### Recorded information ###

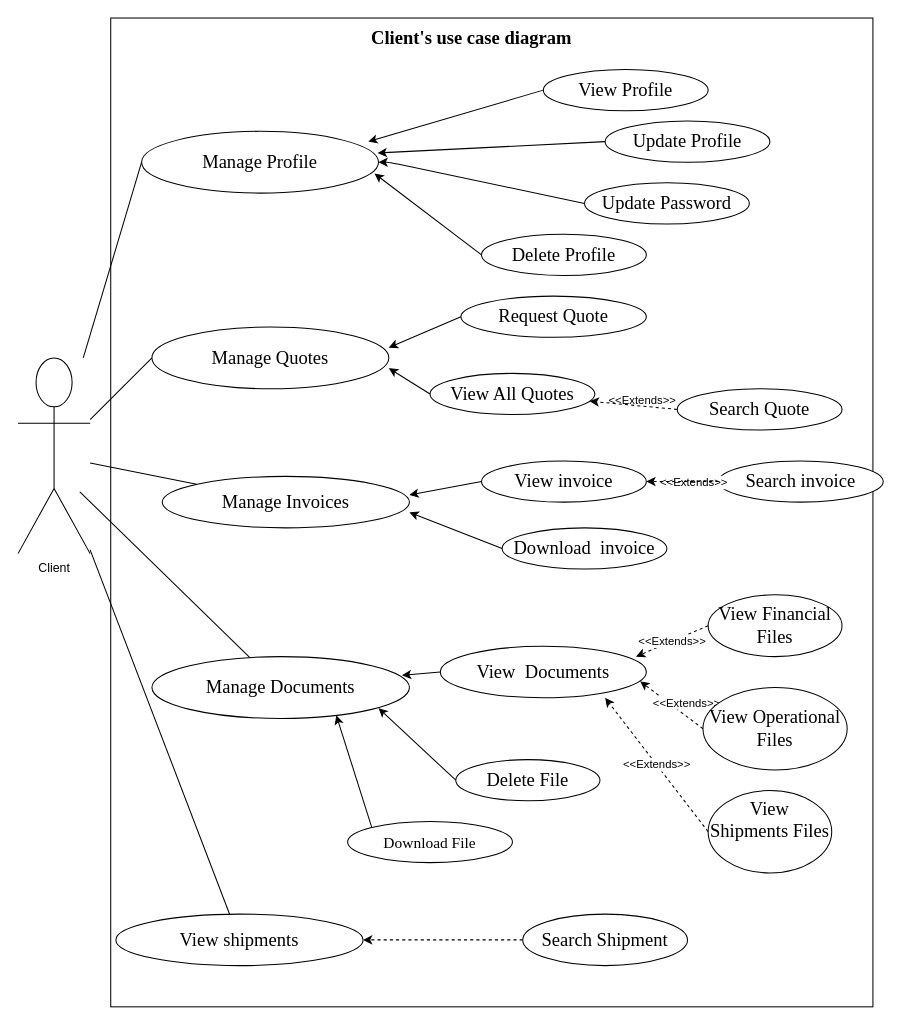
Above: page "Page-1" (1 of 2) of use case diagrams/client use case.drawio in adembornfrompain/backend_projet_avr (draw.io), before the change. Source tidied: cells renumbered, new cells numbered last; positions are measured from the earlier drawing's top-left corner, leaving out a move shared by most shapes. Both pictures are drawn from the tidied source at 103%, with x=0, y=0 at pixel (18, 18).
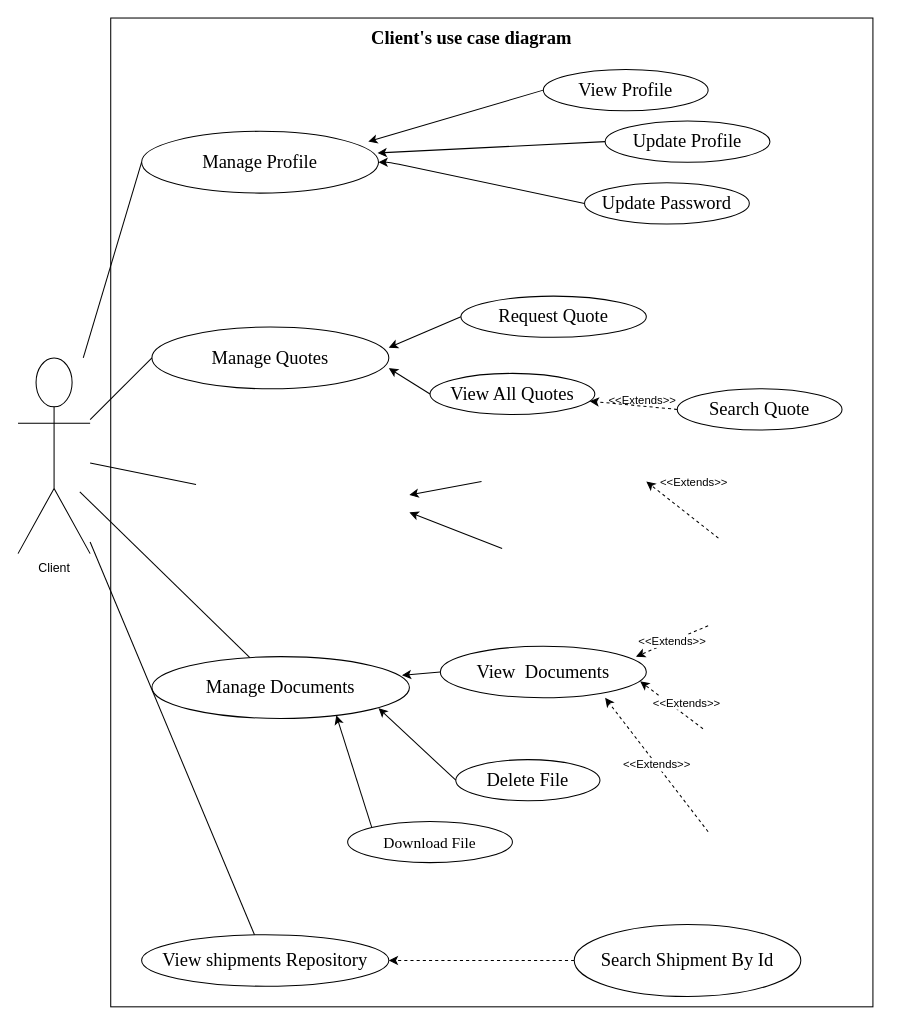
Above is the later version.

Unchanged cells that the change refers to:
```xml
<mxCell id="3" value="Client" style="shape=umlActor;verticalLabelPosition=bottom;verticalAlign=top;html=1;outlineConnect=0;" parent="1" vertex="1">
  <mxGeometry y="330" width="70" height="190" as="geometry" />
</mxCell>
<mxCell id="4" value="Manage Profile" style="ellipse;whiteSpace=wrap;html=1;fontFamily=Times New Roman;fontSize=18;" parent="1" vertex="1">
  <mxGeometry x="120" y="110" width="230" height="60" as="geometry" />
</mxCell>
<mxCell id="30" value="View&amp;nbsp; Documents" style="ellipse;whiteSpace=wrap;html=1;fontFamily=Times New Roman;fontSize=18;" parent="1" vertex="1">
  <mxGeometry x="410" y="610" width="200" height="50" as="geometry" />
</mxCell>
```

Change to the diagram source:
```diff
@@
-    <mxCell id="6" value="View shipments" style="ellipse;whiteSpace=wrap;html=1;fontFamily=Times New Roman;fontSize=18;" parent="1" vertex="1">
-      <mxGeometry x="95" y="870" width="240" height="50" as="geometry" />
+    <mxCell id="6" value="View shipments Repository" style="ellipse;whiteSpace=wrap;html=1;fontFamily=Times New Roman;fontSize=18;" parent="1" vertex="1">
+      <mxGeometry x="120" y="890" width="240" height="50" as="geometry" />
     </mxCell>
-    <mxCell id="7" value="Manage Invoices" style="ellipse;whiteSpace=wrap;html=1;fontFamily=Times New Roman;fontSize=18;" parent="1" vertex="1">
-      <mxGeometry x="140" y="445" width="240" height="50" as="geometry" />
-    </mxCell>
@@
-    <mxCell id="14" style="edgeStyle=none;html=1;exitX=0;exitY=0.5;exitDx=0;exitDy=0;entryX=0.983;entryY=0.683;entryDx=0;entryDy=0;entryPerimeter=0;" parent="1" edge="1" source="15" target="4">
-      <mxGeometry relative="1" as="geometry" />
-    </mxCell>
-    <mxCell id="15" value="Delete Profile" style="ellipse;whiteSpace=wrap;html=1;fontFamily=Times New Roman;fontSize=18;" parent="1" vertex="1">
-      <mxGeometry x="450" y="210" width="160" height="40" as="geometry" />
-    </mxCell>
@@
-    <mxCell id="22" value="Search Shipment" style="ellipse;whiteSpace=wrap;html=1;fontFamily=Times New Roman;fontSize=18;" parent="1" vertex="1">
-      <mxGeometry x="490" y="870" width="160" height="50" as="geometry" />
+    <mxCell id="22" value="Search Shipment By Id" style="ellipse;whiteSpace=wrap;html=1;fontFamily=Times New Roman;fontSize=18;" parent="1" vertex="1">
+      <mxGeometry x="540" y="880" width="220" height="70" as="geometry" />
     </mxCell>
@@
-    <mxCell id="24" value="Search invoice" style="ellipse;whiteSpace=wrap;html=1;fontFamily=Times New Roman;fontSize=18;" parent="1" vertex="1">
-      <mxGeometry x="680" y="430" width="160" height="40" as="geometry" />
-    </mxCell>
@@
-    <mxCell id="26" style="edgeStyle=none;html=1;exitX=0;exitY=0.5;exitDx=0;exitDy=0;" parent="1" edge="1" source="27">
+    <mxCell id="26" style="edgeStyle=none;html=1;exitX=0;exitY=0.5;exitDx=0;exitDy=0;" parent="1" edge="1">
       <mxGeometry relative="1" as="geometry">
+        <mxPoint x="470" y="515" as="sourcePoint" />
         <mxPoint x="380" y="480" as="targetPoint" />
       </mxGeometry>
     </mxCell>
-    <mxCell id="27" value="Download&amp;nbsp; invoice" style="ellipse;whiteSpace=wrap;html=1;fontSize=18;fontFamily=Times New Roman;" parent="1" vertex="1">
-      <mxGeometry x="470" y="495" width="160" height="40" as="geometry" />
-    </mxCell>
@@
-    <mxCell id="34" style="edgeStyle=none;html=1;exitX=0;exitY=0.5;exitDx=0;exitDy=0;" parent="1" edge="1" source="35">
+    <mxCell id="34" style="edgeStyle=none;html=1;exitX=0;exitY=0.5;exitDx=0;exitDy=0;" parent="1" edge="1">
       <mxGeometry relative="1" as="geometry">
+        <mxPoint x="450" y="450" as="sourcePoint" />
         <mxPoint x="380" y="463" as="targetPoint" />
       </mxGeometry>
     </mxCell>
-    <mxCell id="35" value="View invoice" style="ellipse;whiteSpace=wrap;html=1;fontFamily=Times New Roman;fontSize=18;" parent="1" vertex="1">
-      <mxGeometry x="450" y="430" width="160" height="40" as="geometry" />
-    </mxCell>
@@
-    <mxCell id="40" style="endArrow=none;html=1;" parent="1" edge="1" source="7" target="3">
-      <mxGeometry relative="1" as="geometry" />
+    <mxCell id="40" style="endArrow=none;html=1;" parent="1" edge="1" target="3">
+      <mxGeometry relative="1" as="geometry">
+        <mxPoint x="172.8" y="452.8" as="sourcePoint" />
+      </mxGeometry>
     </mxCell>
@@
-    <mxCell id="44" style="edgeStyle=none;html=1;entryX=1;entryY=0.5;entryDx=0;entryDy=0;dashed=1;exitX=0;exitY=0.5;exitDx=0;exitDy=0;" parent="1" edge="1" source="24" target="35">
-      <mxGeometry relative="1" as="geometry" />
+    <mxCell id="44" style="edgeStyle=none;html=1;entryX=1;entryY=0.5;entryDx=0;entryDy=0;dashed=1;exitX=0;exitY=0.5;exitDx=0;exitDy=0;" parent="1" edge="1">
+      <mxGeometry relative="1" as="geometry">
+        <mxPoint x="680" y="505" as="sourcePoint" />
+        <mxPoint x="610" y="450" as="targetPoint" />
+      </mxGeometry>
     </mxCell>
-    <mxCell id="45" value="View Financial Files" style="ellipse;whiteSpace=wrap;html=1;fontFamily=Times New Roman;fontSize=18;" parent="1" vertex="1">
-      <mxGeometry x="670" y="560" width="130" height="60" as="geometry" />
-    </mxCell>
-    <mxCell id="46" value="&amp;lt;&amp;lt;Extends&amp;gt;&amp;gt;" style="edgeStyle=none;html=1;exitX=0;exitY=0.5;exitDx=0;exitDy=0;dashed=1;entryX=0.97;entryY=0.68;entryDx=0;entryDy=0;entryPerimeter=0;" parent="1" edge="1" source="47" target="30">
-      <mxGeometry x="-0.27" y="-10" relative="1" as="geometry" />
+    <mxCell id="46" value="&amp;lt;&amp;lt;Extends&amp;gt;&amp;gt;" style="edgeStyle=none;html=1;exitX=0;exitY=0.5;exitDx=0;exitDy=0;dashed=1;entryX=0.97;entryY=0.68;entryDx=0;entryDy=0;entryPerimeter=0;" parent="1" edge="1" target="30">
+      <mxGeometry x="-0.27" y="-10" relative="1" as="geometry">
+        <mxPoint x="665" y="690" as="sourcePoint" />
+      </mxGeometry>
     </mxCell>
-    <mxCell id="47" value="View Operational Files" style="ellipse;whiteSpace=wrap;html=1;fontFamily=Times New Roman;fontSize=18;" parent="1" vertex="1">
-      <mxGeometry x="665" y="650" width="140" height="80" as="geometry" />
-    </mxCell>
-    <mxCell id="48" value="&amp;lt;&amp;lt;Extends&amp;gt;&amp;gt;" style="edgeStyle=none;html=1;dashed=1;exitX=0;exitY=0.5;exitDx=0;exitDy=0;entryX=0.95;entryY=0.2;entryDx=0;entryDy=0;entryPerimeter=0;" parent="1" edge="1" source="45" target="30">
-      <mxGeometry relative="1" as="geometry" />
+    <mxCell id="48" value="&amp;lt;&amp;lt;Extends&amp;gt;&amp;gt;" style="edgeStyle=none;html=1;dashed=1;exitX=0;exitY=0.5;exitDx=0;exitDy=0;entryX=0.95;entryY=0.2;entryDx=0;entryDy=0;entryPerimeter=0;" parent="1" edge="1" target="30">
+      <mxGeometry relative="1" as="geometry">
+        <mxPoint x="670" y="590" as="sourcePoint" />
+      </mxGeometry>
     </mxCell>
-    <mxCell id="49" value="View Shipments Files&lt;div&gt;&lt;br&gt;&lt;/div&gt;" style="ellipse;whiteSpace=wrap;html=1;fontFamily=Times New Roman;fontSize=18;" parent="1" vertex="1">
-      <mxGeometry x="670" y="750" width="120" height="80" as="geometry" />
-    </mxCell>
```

###
### Recorded information ###

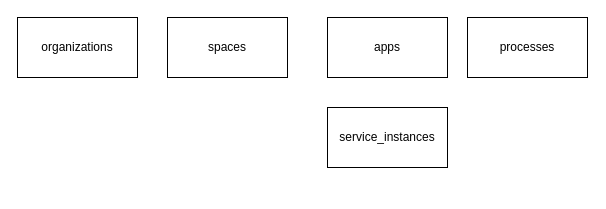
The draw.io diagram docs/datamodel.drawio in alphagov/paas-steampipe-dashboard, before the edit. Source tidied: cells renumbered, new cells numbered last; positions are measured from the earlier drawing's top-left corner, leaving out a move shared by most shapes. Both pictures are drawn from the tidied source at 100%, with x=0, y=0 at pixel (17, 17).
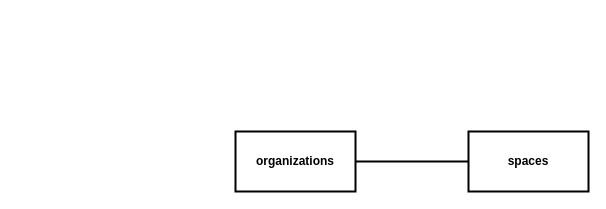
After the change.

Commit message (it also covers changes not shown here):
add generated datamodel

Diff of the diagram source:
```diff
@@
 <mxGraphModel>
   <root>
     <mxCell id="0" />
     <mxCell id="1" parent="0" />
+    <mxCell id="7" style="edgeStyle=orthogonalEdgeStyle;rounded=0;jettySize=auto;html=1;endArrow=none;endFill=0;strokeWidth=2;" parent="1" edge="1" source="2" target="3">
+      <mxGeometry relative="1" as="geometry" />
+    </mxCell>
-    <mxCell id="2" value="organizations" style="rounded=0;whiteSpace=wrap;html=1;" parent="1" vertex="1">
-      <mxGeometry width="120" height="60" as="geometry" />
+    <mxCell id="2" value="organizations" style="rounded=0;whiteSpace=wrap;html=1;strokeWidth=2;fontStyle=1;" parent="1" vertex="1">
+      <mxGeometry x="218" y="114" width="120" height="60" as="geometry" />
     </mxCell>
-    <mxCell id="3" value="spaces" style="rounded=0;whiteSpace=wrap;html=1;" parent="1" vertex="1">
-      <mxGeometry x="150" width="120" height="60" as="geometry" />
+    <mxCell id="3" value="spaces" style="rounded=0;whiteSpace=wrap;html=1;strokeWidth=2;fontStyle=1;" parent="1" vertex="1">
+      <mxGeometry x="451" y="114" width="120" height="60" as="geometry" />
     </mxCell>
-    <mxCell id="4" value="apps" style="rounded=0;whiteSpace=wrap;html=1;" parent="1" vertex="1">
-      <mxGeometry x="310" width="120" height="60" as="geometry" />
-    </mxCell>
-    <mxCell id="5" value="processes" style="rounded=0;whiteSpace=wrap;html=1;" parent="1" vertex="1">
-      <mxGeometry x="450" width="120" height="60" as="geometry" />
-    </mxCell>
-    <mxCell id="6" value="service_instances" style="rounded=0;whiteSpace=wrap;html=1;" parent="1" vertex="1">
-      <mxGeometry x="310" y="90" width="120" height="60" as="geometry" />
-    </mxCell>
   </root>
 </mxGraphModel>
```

###

#### What is needed
Run a filter over the data above and keep each line that contains the word "Extends".

#### Output for this exercise
-    <mxCell id="46" value="&amp;lt;&amp;lt;Extends&amp;gt;&amp;gt;" style="edgeStyle=none;html=1;exitX=0;exitY=0.5;exitDx=0;exitDy=0;dashed=1;entryX=0.97;entryY=0.68;entryDx=0;entryDy=0;entryPerimeter=0;" parent="1" edge="1" source="47" target="30">
+    <mxCell id="46" value="&amp;lt;&amp;lt;Extends&amp;gt;&amp;gt;" style="edgeStyle=none;html=1;exitX=0;exitY=0.5;exitDx=0;exitDy=0;dashed=1;entryX=0.97;entryY=0.68;entryDx=0;entryDy=0;entryPerimeter=0;" parent="1" edge="1" target="30">
-    <mxCell id="48" value="&amp;lt;&amp;lt;Extends&amp;gt;&amp;gt;" style="edgeStyle=none;html=1;dashed=1;exitX=0;exitY=0.5;exitDx=0;exitDy=0;entryX=0.95;entryY=0.2;entryDx=0;entryDy=0;entryPerimeter=0;" parent="1" edge="1" source="45" target="30">
+    <mxCell id="48" value="&amp;lt;&amp;lt;Extends&amp;gt;&amp;gt;" style="edgeStyle=none;html=1;dashed=1;exitX=0;exitY=0.5;exitDx=0;exitDy=0;entryX=0.95;entryY=0.2;entryDx=0;entryDy=0;entryPerimeter=0;" parent="1" edge="1" target="30">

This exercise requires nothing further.